Celebrate International Bagpipe Day with this piece from Willie about William Sinclair & Son, a traditional bagpiper maker.
From someone competing in the elite Dunvegan Silver Chanter to the tone-deaf street busker, the music of the Highland bagpipes can range from the sublime to something more reminiscent of a cat fight.
With the player having no control over the volume, there’s no hiding any bum notes! Outside, on a still night, their sound can carry more than six miles.
My old piping tutor used to tell me how much easier it should be to learn the pipes compared with most other instruments since the chanter only has nine notes.
Perhaps – but, as I kept reminding him, there are only six balls in the lottery and it’s a hard enough job trying to get them in the right order! What is it they say, after all – “To the making of a piper go seven years of his own learning and seven generations before.”
Willie’s First Set
As a young teenager, around 45 years ago, my dad took me over to Leith to have a set of bagpipes made for me by William Sinclair & Son.
Today, I’m revisiting that same workshop at 1 Madeira Street and, stepping inside, it’s like stepping back in time. Hardly anything has changed!
I’m met by Ewan Sinclair – grandson of the man who made my set. Ewan and his father, Allistair, now run the business.
Allistair is on the lathe turning the stalk of a tenor drone from a piece of African Blackwood. It’s a lovely, dense, pitch blackwood, well suited to pipe making, and turns well.
As well as being very hard, the wood, which originates in Tanzania and Mozambique, is very heavy. Ewan shows me a cracked step outside the shop. Apparently, this was the result when a four-feet-long log, being unloaded off a truck, slipped. Just as well there were no toes in the way!
No Two Are The Same
There’s a tremendous amount of precision work goes into the making of a set of bagpipes. With each piece being hand-crafted, no two sets can ever be exactly the same. There’s nothing factory-produced about a Sinclair set of pipes.
Allistair stops the lathe to explain the process of making one of the trickiest parts – the chanter. He takes down a block of Blackwood from the shelf and shows me the date markings scribbled on its end.
“I like to leave the wood to season for at least three years before using it,” he says. “This timber we’re using just now we bought seven years ago, so it’s well seasoned.”
Picking up another block he’s been working on, he explains, “The first thing we do is to drill the hole that runs right through the middle.”
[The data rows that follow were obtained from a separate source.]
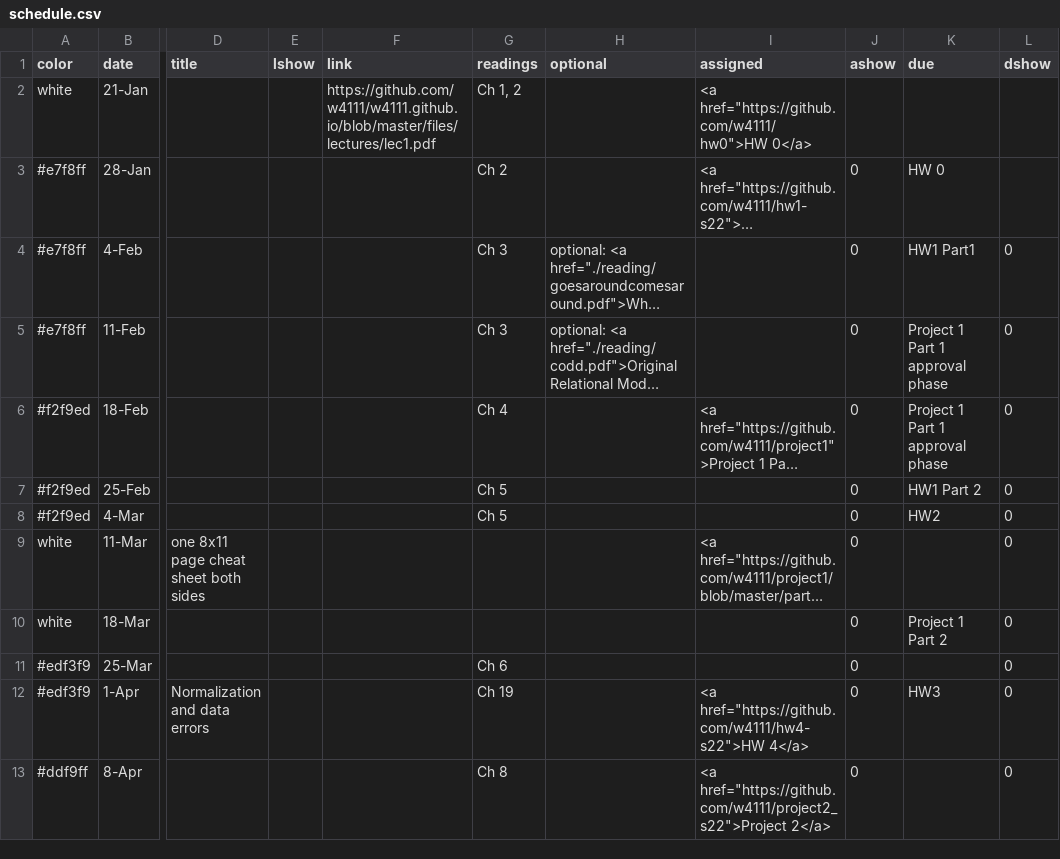
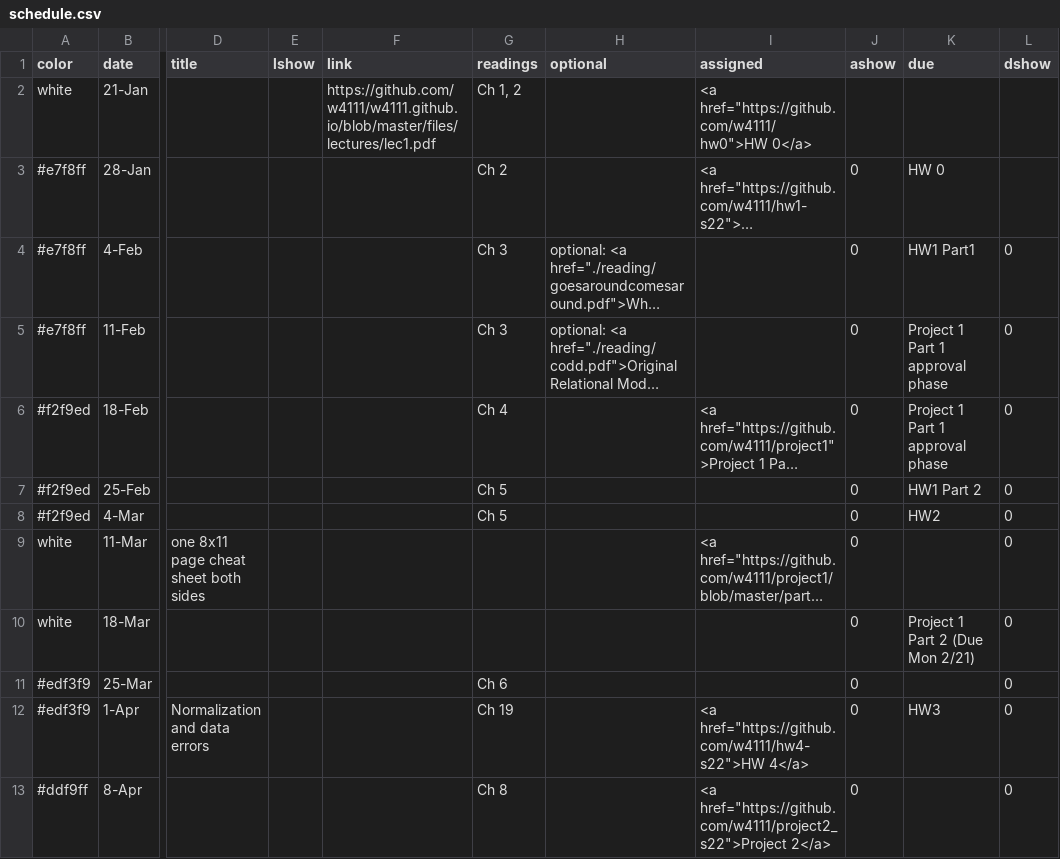
Before and after one commit to Kitatine/w4111.github.io, a CSV file: _data/schedule.csv, drawn as a sheet; only a part is shown, gaps mark what is left out; long unchanged cells end in …; the diff names each change by its address in the sheet, - before the commit and + after, or states it on an @@ line.

Commit message:
lazy commit msg

```diff
--- a/_data/schedule.csv
+++ b/_data/schedule.csv
-K10 (due): Project 1 Part 2
+K10 (due): Project 1 Part 2 (Due Mon 2/21)
```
The tools aren’t made to any exacting engineered sizes. Allistair makes them himself to dimensions he just instinctively knows will work.
Finally, the holes for the notes are carefully drilled. I’m sure it’s not as simple as he makes it sound!
This was published back in our Special 151. Never miss a Special again with a subscription!